Rui Su, PhD

Beckman Research Institute of the City of Hope

Titles + affiliations

Assistant Professor, Department of Systems Biology
Beckman Research Institute of the City of Hope


The Role of TET2 in Modulating Leukemia Stem Cell Homing and Reprogramming Immune Response

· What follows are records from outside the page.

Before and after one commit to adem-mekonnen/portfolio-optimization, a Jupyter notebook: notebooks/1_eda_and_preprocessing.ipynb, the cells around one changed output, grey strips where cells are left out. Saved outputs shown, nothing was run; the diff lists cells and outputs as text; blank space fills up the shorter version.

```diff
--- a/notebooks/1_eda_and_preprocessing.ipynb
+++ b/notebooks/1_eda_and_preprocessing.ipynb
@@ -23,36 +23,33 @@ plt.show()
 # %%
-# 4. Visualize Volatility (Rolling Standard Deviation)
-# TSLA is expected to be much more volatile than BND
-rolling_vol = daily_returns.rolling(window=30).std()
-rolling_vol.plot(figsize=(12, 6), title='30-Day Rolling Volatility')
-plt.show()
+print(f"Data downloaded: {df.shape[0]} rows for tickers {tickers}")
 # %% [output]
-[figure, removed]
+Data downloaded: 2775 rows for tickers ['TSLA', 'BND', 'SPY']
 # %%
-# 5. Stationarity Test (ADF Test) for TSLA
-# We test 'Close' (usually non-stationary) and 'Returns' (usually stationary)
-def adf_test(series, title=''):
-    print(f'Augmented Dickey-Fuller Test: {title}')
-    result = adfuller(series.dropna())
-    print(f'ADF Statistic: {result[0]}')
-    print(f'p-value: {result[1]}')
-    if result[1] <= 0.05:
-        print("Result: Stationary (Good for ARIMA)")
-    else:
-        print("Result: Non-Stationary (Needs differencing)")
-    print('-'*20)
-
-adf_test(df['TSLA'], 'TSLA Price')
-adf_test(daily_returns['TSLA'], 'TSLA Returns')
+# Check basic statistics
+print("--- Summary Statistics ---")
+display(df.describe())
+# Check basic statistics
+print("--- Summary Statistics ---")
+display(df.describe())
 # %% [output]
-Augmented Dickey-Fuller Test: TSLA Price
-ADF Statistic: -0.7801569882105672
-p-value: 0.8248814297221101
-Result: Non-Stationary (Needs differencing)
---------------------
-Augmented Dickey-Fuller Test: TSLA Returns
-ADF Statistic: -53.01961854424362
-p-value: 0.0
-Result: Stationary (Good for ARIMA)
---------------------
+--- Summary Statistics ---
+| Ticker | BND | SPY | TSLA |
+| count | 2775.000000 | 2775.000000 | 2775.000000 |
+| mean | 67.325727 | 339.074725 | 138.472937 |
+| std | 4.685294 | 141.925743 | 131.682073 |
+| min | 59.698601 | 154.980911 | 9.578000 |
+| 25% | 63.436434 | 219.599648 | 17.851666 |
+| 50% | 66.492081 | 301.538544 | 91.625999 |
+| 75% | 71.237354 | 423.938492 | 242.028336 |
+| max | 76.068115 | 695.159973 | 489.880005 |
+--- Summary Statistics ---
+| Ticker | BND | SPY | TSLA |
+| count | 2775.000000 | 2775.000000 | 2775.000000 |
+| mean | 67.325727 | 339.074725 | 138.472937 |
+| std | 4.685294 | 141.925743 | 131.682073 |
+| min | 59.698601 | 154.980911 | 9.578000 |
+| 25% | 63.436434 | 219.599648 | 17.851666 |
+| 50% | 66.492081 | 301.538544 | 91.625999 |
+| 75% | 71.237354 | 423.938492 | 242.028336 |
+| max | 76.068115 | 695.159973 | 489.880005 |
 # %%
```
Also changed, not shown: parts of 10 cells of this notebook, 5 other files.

Acute myeloid leukemia (AML) is one of the most common blood cancers in the United States with over 20,050 new cases and 11,540 deaths estimated in 2022. Despite the considerable advances, the five-year survival rate of AML patients is still lower than 30%. Ten Eleven Translocation 2 (TET2) is recurrently deleted and/or mutated in 15-20% AML patients and TET2 deficiency leads to poorer prognosis and drug resistance. Therefore, it’s unmet medical to develop novel efficient approach to cure AMLs, especially the patients with TET2 mutation. Very recently, we have discovered that TET2 deficiency facilitates the homing of leukemia stem cells (LSCs) into the bone marrow (BM) niche to support their self-renewal and initiate leukemogenesis. LSCs is responsible for AML relapse and chemotherapy, and eliminating LSCs has been recognized as the “holy grail” of anti-leukemia treatment. Moreover, we also identified that loss of TET2 leads to the immune evasion of AML cells from CD8+ T cell surveillance in leukemia microenvironment. In this proposal, my lab aims to systemically delineate the role of TET2 in LSC homing and leukemia immunity and reveal the underlying molecular mechanism(s). We believe that the better understanding of TET2 in AML BM microenvironment will substantially contribute to the development of more specific and efficient therapies against the very aggressive AMLs with TET2 deficiency.


Leukemia Research Foundation grant
$100K awarded in 2022

Disease focus
Acute myeloid leukemia (AML)

Research focus
Cancer cell biology (leukemia stem cells)